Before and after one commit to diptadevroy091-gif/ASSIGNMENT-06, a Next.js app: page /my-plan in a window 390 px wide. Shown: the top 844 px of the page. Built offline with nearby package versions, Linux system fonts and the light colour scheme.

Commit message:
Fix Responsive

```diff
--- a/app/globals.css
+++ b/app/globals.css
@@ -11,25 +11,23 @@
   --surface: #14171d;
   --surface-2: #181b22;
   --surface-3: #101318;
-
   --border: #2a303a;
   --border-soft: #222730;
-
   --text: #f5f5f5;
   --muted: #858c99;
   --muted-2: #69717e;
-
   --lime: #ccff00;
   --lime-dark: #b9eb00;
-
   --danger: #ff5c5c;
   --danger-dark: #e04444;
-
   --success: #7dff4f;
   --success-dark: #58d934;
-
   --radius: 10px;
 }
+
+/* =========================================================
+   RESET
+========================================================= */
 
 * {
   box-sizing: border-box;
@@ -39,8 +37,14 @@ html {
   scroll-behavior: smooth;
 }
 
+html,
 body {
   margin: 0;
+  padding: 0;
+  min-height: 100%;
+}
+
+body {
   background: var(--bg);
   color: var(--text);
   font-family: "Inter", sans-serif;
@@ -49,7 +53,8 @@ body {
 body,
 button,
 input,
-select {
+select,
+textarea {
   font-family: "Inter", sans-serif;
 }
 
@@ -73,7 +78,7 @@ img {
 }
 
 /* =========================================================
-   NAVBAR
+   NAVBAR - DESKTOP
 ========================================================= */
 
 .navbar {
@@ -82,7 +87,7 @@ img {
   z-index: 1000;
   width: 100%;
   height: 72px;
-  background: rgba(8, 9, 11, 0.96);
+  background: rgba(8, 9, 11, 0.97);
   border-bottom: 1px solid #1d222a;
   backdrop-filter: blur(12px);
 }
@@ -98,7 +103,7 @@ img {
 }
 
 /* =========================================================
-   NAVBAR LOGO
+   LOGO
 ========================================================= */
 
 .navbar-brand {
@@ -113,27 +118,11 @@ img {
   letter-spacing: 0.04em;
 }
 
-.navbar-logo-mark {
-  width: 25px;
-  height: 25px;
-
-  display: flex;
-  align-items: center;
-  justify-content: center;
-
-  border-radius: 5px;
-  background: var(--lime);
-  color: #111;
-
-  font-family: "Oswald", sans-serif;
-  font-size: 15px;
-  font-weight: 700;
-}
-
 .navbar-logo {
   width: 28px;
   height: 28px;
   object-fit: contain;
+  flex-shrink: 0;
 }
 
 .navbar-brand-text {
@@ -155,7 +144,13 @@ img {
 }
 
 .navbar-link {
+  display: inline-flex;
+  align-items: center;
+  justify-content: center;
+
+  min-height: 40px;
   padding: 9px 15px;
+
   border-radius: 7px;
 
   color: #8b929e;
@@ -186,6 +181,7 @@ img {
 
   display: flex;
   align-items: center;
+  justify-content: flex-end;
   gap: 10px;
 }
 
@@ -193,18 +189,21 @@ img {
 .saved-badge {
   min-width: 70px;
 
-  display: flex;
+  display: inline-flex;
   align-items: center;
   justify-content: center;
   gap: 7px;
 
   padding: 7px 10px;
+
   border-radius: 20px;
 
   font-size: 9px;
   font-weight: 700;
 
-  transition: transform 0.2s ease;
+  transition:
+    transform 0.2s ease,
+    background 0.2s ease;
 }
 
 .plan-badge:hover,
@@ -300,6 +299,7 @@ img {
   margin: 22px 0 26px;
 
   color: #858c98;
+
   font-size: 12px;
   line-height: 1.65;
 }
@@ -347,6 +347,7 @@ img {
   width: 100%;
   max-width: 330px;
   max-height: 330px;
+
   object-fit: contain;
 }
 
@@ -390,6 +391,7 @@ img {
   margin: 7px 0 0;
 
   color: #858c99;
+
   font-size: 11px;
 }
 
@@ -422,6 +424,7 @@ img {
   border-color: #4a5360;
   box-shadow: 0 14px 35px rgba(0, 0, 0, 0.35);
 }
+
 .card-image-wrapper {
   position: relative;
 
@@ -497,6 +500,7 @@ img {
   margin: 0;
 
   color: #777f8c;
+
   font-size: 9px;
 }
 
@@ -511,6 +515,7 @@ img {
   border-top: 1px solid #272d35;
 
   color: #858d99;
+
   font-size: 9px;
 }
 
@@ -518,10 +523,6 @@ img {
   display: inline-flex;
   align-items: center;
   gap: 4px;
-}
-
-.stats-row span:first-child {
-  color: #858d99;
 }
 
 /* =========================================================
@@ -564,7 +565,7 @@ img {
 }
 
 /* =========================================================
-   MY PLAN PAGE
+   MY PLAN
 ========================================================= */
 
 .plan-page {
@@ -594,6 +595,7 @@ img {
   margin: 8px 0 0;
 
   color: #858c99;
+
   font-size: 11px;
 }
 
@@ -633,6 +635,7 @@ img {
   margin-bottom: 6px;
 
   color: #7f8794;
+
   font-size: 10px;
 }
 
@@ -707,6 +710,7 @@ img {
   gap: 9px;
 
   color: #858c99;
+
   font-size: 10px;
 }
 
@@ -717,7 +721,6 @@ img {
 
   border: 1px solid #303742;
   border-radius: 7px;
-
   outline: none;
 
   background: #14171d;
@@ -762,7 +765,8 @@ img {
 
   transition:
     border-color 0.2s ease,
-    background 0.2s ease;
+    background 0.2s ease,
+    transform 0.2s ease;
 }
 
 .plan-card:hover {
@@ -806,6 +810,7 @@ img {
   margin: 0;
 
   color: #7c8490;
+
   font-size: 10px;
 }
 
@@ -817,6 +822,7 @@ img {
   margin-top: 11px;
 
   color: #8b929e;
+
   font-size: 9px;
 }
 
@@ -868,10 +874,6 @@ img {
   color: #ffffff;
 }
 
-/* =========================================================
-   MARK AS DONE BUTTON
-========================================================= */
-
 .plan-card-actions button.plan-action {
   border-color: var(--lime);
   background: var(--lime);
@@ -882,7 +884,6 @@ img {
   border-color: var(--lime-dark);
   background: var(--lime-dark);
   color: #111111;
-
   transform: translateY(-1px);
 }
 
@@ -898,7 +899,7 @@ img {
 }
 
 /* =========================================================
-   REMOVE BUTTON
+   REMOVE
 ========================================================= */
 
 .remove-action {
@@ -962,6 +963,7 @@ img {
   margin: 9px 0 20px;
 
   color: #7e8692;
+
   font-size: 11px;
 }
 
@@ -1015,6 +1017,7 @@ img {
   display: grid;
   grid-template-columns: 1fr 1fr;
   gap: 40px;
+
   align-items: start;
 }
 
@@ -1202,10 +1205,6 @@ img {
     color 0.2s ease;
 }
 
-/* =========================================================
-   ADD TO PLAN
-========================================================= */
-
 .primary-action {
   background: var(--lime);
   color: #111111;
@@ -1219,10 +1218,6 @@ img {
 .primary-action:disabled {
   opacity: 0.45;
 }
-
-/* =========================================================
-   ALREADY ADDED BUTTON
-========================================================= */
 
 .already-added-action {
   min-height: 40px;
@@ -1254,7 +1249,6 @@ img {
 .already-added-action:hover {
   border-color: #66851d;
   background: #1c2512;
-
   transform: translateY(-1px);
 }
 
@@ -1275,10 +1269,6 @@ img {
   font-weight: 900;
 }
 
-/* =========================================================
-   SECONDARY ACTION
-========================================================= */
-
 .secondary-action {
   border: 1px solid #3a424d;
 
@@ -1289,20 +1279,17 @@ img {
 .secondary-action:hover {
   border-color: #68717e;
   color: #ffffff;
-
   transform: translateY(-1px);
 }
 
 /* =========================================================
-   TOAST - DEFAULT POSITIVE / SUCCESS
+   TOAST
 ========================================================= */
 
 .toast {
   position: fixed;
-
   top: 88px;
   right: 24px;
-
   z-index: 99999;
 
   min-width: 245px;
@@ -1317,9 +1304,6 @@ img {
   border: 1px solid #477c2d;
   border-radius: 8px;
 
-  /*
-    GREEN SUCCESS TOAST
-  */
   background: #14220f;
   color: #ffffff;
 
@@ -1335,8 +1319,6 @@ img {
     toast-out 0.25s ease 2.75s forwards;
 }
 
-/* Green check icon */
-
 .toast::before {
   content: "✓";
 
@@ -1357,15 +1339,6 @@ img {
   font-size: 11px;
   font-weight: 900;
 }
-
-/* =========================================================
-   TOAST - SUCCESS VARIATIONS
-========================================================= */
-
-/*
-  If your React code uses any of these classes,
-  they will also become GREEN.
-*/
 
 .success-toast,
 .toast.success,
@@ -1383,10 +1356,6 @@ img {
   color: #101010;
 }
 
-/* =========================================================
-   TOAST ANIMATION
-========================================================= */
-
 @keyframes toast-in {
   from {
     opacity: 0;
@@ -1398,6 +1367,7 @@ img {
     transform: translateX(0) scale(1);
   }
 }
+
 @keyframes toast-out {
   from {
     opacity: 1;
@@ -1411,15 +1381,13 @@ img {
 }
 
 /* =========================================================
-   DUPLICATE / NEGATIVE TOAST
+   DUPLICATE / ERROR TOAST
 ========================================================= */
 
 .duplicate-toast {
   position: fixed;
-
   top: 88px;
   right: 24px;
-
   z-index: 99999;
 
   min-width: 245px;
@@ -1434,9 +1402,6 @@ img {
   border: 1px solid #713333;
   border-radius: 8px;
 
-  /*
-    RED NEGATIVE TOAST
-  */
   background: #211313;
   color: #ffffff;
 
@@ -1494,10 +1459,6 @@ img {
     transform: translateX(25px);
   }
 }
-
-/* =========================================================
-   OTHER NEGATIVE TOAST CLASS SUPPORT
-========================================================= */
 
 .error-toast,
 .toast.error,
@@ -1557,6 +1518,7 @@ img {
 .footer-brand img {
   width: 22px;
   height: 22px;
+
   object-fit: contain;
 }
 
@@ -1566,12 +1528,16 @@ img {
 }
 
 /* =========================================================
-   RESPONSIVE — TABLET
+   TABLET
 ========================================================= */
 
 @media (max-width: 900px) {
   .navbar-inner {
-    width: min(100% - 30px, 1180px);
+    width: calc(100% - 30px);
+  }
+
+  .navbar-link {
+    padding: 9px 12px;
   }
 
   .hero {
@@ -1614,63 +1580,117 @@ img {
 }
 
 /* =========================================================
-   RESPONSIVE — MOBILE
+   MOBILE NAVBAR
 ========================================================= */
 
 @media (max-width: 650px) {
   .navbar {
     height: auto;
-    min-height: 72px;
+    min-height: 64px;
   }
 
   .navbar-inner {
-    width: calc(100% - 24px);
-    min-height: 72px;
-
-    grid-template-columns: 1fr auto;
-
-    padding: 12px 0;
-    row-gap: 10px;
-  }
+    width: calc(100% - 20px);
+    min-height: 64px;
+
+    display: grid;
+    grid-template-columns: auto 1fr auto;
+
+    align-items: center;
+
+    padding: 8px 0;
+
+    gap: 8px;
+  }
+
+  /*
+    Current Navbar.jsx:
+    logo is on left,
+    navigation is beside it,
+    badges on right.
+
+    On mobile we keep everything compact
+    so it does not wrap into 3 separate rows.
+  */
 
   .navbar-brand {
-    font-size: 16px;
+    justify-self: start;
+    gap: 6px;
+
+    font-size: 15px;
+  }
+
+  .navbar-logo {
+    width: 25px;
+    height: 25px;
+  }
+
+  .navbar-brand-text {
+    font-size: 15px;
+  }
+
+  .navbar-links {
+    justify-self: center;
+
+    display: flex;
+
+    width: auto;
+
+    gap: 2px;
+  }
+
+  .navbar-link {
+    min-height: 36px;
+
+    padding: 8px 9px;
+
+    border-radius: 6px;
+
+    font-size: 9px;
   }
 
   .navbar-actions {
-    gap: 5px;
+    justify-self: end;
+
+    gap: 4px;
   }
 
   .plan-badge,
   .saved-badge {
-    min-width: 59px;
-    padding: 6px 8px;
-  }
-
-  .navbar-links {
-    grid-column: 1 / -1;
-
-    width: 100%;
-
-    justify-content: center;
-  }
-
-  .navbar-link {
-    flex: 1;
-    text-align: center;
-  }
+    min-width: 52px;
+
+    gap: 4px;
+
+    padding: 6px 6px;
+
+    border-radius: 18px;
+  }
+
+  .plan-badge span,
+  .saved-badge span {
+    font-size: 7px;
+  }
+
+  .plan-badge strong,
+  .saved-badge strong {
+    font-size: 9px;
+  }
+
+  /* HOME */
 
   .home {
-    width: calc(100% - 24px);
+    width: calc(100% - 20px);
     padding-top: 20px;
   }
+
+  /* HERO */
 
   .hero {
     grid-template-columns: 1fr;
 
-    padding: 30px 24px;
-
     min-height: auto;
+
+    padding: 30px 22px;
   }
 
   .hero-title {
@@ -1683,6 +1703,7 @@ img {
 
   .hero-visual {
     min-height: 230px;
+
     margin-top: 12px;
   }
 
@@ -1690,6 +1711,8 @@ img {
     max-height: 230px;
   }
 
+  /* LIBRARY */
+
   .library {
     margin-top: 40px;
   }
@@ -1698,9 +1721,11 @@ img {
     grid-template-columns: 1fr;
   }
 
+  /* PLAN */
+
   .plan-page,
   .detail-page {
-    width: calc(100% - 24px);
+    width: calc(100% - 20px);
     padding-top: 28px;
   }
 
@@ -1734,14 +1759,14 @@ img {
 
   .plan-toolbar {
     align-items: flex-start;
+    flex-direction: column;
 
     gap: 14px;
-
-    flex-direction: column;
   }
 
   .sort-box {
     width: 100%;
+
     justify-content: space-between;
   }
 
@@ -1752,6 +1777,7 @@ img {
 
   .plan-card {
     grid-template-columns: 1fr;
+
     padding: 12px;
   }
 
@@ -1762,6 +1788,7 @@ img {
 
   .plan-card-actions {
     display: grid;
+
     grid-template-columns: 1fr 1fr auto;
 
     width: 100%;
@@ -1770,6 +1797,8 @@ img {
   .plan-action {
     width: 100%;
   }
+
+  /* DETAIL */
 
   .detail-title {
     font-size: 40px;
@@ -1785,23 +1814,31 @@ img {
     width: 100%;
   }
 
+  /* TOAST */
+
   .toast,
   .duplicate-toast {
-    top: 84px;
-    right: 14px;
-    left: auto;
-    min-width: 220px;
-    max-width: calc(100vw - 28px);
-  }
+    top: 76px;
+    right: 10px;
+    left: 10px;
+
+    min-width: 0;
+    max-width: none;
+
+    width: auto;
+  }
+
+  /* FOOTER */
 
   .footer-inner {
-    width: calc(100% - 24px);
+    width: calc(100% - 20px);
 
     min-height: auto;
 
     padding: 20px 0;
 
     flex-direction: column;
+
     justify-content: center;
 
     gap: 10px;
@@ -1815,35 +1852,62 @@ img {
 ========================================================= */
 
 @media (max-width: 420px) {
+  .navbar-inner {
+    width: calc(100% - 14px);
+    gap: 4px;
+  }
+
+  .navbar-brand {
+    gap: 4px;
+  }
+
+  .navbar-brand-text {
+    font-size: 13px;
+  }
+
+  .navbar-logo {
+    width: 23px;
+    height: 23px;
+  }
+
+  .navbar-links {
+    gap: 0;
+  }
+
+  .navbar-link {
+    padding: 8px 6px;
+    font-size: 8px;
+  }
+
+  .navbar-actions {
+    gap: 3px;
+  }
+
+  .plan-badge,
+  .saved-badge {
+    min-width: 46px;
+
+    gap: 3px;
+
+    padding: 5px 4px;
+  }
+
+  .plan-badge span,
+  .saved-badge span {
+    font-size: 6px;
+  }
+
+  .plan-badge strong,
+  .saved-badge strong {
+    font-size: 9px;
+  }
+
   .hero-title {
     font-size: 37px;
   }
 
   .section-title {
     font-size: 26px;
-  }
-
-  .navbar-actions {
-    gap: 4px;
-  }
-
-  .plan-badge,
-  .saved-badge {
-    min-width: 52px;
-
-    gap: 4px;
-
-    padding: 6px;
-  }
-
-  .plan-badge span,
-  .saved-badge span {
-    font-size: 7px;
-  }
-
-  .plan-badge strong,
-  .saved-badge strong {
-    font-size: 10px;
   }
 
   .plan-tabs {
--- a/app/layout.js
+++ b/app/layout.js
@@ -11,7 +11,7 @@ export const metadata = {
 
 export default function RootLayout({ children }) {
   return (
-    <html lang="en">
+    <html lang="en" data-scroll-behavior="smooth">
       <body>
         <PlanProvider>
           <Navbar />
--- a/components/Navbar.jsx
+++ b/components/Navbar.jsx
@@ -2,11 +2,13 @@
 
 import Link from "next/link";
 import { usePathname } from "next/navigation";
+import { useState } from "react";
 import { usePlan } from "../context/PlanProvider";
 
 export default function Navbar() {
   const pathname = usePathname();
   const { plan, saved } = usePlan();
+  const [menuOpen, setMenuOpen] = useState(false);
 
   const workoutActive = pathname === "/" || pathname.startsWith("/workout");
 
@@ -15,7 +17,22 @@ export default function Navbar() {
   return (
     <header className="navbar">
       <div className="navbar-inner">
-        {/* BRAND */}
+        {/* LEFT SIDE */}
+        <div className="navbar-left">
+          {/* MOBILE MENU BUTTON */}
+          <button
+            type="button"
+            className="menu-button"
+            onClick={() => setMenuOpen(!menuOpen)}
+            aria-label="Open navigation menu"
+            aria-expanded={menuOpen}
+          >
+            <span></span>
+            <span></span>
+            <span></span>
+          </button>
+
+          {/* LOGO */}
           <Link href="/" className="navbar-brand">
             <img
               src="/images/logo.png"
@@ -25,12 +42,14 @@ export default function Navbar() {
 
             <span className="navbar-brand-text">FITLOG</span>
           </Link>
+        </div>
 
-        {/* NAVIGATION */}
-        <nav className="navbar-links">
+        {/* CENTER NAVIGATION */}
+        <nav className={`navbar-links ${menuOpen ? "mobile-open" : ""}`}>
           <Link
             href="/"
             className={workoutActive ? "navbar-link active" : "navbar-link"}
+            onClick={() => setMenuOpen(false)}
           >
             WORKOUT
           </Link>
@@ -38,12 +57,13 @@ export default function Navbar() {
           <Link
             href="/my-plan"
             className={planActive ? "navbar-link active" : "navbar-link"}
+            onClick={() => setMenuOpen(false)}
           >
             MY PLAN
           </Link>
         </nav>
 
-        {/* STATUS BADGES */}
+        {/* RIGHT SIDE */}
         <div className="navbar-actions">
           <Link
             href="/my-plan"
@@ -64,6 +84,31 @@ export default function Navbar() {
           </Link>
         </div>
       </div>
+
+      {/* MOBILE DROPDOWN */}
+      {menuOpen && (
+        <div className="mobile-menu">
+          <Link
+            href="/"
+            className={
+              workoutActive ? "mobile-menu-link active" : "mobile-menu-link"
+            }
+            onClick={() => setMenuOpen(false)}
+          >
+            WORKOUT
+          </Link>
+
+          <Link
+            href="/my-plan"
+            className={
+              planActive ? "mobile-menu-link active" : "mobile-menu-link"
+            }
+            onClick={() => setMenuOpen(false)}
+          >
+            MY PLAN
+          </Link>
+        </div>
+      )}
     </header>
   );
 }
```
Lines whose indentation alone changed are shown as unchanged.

*****

Search the records above for the string "solid" and copy each line that holds it.

→ **ANSWER TO THIS TASK**:
   border-bottom: 1px solid #1d222a;
   border-top: 1px solid #272d35;
   border: 1px solid #303742;
   border: 1px solid #3a424d;
   border: 1px solid #477c2d;
   border: 1px solid #713333;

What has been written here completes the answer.